EITK: How should organizations manage and respond to negative feedback publicly shared on social media, and can you share an example where social media feedback significantly impacted your company’s approach to customer service?

John: Feedback on social media, the mobile app, and the organization’s website should be monitored 24/7.  The centralized CX team (or those assigned to monitor social media) must collaborate closely and quickly with key leaders, corporate communications, and potentially a legal team to address potential issues to promptly develop a plan of action that may include client-facing scripts for social media, mobile apps, websites, IVRs, and front-line employees.  These issues require prompt action.

Proactively managing negative feedback on social media is crucial for protecting the organization’s brand. Respond with empathy and a commitment to resolving issues swiftly. Ignoring negative feedback can escalate the situation, so being proactive and intentional is essential.

Public feedback often requires specific responses and resolutions.
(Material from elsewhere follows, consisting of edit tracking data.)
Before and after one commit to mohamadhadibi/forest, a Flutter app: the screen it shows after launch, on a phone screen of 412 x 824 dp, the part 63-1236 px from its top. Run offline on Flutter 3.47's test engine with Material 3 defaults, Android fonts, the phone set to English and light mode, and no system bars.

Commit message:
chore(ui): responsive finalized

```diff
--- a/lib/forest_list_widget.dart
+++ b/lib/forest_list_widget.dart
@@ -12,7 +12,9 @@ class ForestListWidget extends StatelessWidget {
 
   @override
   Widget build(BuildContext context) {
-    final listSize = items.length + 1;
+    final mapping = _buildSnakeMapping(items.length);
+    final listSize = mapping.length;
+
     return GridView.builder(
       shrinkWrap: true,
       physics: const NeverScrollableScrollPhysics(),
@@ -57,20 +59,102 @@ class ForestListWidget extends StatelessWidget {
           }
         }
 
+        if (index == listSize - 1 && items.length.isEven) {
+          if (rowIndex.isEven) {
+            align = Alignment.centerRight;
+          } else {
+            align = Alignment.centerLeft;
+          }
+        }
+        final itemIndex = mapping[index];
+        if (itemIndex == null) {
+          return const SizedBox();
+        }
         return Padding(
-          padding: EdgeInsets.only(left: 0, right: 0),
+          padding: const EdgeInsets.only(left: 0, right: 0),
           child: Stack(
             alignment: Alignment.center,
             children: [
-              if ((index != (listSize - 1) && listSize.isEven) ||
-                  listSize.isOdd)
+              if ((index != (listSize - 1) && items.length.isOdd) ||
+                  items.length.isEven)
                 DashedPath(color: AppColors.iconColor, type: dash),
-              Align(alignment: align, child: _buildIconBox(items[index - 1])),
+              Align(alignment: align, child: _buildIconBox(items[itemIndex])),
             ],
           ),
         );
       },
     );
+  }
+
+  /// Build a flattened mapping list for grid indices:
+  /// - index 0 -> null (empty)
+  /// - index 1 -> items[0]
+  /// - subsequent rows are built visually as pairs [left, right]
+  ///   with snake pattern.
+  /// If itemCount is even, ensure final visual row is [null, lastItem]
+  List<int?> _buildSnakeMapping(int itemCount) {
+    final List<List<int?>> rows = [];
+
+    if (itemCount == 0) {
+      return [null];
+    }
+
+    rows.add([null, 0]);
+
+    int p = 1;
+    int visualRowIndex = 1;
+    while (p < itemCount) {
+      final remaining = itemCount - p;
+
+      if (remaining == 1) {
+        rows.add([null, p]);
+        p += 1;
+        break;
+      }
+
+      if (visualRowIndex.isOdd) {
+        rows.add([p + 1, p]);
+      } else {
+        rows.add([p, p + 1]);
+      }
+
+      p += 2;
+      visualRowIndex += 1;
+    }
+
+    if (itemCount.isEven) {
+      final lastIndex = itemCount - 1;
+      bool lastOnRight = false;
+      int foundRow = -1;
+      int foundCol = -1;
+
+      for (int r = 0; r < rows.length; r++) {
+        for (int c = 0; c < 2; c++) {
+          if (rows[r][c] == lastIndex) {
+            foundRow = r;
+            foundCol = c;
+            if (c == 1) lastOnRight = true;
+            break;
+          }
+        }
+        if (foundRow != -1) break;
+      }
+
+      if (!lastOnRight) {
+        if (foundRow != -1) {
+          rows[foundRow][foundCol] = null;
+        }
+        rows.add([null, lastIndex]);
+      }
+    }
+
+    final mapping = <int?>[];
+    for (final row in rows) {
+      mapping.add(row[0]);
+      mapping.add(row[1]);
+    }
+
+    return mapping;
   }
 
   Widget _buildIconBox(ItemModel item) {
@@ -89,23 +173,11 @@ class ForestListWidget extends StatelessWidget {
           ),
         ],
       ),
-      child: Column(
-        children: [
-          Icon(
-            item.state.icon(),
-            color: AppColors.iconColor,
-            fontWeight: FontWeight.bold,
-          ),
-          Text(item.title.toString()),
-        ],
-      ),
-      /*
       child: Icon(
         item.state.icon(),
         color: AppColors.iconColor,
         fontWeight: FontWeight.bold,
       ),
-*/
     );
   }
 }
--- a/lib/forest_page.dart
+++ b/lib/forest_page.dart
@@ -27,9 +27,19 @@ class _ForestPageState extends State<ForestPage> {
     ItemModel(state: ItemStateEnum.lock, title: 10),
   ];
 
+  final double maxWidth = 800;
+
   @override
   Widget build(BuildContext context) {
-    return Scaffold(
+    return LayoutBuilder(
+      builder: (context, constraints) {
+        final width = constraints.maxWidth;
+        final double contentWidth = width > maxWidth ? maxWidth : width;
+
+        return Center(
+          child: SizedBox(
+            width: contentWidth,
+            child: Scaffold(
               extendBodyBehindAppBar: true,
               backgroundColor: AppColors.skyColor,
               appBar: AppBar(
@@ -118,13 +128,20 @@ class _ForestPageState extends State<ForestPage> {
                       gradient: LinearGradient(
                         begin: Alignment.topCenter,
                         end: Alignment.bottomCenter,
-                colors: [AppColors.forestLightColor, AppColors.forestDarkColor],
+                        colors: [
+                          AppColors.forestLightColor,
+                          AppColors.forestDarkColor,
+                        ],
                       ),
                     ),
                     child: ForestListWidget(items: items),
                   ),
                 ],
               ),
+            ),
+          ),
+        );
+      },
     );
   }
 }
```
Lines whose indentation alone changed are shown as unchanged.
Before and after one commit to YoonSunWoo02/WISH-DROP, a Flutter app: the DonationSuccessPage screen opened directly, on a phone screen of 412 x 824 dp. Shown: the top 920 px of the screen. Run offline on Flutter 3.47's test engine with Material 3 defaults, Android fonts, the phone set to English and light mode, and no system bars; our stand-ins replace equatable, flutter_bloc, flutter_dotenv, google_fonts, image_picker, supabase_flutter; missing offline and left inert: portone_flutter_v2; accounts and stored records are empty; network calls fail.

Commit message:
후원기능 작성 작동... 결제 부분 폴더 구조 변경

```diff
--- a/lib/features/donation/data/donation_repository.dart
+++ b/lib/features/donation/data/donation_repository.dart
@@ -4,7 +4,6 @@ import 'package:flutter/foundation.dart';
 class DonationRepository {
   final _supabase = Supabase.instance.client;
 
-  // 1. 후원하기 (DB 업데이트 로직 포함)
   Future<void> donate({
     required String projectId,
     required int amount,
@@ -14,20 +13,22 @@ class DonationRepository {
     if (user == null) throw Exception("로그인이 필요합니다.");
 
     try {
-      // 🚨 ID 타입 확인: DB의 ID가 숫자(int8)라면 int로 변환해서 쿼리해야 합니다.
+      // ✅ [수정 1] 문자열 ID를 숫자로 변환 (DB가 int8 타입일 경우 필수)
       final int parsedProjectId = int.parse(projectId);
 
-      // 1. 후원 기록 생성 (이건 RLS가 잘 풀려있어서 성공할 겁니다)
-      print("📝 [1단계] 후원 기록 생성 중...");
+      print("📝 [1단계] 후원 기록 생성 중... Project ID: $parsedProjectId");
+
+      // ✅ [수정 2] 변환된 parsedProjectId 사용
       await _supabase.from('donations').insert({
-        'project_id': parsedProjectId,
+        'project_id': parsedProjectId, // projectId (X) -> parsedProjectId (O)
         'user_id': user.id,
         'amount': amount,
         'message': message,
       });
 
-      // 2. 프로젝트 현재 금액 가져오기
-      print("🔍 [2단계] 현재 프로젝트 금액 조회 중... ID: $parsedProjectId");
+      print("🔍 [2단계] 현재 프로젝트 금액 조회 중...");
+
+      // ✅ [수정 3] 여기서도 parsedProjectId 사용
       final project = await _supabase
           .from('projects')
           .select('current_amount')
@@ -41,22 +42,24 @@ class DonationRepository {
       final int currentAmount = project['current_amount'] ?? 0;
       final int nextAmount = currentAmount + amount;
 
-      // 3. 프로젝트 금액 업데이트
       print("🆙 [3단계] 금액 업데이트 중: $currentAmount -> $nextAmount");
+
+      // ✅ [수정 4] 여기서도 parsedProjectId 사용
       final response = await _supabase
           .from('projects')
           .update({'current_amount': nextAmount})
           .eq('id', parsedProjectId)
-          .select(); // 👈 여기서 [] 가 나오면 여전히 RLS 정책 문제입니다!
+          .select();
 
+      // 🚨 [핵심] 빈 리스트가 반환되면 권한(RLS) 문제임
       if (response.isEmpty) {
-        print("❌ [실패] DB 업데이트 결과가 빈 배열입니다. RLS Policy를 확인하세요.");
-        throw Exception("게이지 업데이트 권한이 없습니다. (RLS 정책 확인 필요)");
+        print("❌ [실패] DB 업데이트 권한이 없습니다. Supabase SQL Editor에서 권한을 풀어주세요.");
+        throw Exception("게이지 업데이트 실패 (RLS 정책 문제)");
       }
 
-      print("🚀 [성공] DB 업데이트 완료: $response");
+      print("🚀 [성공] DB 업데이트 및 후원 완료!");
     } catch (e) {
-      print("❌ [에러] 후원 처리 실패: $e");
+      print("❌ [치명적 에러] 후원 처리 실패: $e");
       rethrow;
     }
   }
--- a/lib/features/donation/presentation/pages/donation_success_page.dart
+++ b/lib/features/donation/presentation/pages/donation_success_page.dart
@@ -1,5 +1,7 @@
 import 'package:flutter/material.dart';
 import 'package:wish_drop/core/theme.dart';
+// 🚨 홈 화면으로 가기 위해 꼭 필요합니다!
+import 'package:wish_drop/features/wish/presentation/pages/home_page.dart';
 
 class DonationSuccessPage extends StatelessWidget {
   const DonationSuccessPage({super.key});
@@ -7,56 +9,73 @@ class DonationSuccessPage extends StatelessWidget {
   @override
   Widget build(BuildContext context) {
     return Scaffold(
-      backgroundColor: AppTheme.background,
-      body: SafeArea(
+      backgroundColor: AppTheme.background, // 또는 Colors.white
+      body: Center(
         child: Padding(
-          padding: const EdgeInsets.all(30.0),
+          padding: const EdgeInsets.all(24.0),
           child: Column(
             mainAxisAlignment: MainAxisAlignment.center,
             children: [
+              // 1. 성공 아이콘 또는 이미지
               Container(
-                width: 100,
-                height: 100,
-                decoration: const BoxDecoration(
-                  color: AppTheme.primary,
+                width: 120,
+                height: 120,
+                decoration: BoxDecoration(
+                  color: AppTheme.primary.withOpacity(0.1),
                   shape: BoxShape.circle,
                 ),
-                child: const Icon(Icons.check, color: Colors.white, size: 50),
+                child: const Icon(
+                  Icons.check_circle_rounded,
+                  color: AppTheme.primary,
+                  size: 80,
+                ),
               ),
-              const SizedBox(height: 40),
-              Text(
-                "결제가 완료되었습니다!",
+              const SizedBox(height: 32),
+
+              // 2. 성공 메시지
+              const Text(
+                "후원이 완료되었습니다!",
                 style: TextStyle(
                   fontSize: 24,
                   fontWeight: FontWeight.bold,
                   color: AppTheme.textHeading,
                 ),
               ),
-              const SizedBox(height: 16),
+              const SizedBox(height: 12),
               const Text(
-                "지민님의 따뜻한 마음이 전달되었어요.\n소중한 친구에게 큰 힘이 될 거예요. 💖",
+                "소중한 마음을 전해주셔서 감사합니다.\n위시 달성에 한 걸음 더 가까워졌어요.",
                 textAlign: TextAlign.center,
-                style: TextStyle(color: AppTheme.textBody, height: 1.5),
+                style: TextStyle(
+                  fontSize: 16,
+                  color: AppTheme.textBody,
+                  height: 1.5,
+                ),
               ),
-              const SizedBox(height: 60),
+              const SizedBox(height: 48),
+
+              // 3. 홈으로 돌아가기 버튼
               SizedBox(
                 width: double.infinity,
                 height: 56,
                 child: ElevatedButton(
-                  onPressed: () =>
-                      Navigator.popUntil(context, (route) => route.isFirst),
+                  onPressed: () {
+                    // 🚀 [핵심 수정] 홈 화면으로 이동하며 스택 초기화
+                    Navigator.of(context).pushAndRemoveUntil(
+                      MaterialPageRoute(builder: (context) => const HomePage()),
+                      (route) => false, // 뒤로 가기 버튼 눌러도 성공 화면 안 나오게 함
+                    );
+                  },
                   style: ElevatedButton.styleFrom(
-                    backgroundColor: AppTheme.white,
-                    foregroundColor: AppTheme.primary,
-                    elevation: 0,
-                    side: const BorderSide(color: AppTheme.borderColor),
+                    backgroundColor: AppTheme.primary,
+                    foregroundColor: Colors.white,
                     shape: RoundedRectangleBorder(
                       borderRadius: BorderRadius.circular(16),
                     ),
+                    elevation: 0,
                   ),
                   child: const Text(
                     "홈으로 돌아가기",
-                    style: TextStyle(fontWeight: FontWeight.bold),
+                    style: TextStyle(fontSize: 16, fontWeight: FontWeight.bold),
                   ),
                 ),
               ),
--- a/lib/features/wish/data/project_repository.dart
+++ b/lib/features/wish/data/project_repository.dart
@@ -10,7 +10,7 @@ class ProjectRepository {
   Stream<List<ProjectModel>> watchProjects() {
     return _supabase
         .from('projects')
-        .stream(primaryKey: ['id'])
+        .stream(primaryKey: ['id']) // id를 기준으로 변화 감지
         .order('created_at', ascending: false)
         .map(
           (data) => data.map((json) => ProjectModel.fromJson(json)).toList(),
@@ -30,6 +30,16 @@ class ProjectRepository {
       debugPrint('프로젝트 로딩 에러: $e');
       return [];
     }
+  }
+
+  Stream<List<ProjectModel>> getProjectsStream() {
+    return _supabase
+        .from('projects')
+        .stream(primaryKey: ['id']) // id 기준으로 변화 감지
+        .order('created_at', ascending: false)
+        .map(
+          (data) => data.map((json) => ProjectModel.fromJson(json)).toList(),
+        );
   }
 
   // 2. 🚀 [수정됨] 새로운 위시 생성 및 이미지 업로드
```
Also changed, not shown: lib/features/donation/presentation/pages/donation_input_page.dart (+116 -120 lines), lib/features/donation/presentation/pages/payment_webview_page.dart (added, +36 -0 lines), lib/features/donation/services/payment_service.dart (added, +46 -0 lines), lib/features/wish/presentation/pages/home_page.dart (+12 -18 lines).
In these cases, it is usually best to inform the customer that a specialist will reach out for a one-on-one resolution. Organizations should remove negative, malicious, or offensive language from our platforms when necessary.

Acting quickly and showing genuine concern for the customer’s experience is critical. By addressing issues head-on and communicating openly, negative situations can become opportunities to demonstrate our commitment to customer satisfaction. Social media, when managed effectively, can significantly enhance our customer relationships.

Final Thoughts

Each of these questions should be explored much more comprehensively.  These responses offer a few seeds to cultivate into larger, more comprehensive, intentional, cross-functional collaborations within your organization.  Exceptional CX is a journey, not a destination.

Thank you to John for sharing his thought leadership with the Execs In The Know CX community. You can connect with John in the KIA Community or on LinkedIn.